ASSIGNED TASK —
From the entries below, gather every line containing the string "janssenproject".

(Recorded data)
************

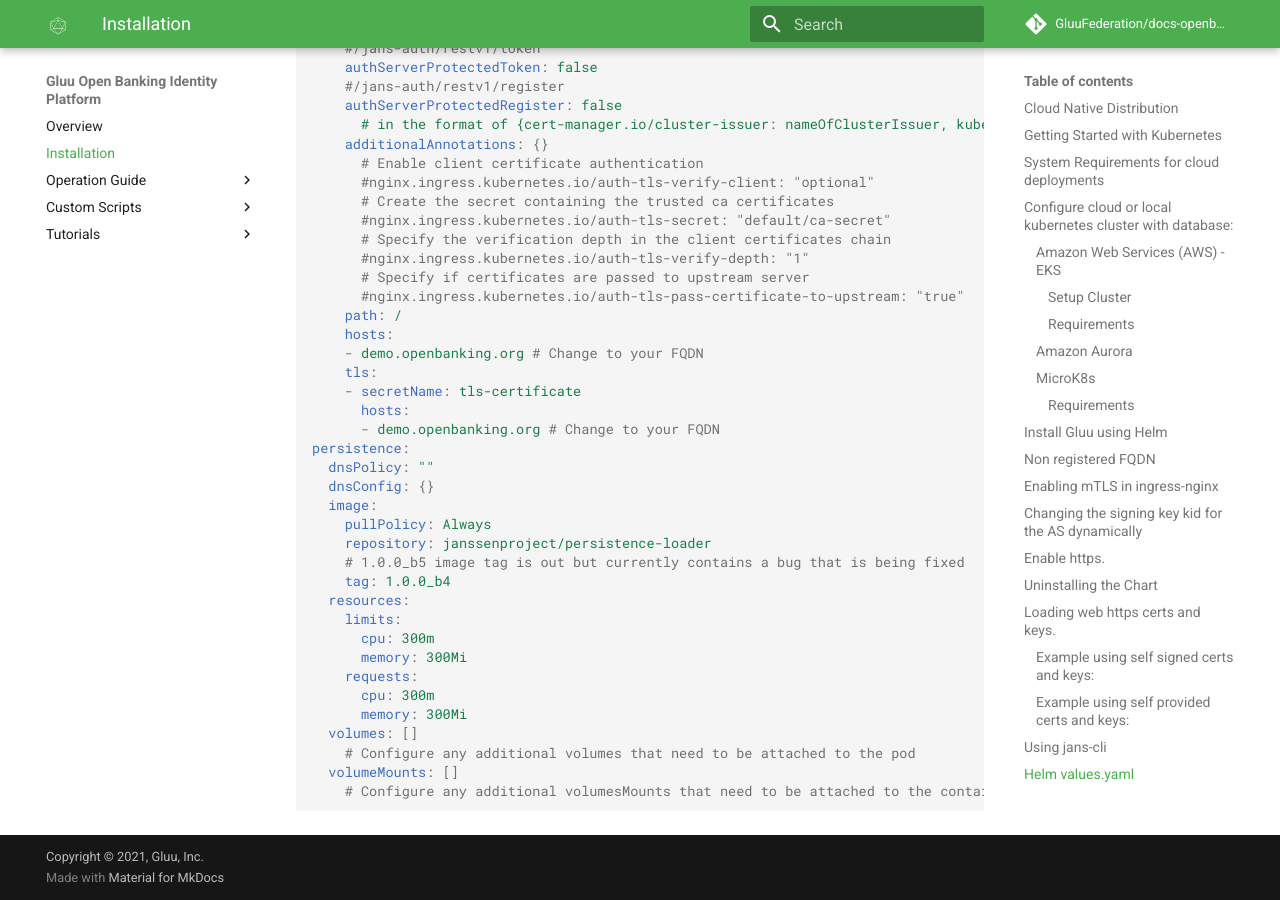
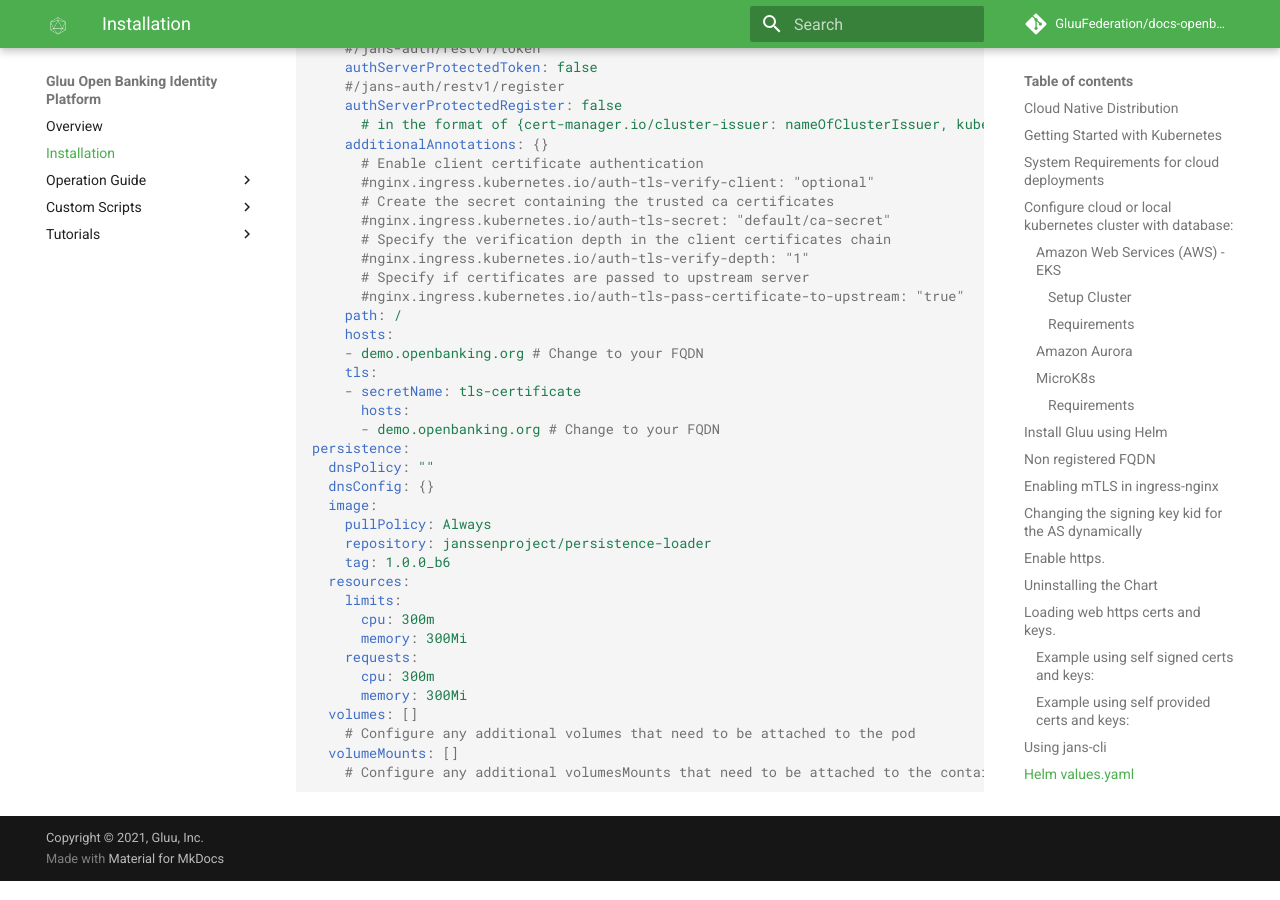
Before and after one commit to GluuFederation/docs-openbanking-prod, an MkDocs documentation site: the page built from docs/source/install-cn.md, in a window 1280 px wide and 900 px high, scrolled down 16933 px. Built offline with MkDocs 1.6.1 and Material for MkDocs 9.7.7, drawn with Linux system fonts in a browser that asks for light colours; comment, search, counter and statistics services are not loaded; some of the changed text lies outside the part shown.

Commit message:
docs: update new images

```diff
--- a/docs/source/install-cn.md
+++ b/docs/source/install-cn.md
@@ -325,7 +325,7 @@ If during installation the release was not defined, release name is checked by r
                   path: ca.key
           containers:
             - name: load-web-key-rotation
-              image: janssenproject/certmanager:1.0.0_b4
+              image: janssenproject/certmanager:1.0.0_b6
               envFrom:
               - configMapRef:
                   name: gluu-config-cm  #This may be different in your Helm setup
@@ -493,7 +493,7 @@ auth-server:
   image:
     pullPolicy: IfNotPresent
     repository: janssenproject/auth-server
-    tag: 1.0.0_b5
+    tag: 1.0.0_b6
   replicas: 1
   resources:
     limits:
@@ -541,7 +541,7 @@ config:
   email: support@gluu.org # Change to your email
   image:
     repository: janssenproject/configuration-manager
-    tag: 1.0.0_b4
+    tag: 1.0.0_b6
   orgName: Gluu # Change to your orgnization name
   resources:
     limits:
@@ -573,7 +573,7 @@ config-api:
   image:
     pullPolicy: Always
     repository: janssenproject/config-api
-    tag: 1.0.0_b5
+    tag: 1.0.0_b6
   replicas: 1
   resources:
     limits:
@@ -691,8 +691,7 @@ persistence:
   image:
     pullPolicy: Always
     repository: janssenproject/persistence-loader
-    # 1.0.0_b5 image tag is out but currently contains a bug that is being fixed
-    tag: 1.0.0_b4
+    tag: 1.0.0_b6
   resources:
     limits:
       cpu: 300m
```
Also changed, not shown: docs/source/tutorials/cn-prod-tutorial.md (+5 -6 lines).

************

SOLUTION —
-              image: janssenproject/certmanager:1.0.0_b4
+              image: janssenproject/certmanager:1.0.0_b6
     repository: janssenproject/auth-server
     repository: janssenproject/configuration-manager
     repository: janssenproject/config-api
     repository: janssenproject/persistence-loader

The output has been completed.